### Provided material
***
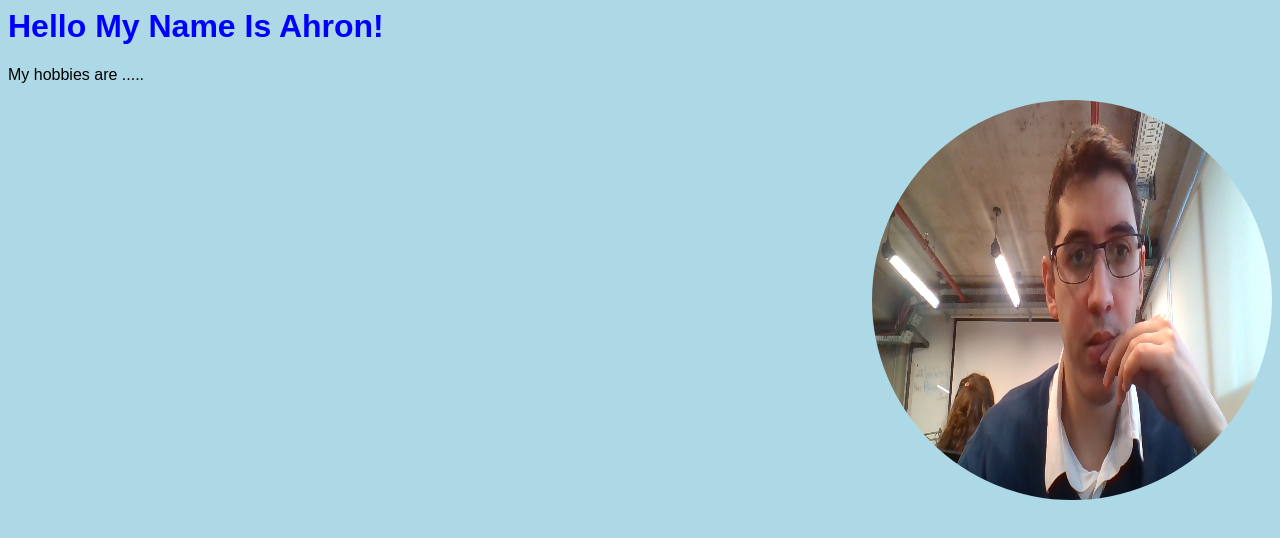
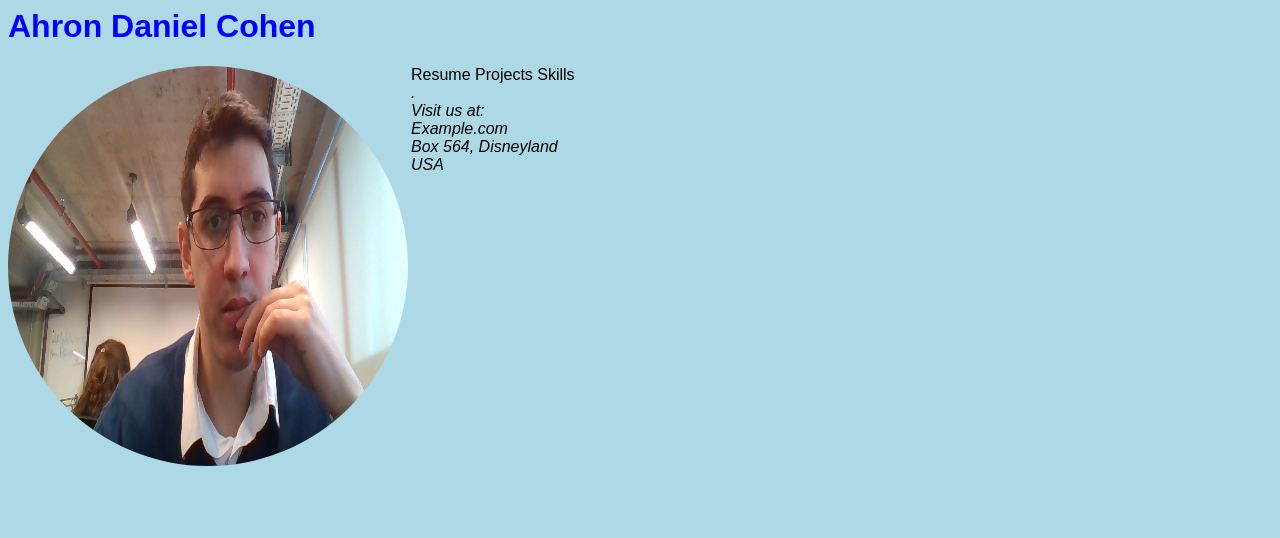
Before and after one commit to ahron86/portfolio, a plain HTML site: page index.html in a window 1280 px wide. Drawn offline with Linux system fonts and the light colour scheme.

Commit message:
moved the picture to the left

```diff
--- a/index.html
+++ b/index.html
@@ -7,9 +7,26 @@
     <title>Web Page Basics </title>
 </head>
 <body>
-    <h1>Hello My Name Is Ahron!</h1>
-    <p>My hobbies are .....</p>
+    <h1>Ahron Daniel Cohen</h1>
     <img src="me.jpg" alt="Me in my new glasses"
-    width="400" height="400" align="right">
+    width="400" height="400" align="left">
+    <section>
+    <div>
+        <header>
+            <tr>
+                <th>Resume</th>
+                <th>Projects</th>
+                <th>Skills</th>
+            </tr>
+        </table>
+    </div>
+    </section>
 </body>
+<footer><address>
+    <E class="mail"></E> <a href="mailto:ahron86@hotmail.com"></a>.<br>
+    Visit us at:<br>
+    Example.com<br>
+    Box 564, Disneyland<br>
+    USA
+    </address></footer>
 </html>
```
***
### What you have to do
Scan the material above for the string "index" and report each line where you find it.

### Solution below
Before and after one commit to ahron86/portfolio, a plain HTML site: page index.html in a window 1280 px wide. Drawn offline with Linux system fonts and the light colour scheme.
--- a/index.html
+++ b/index.html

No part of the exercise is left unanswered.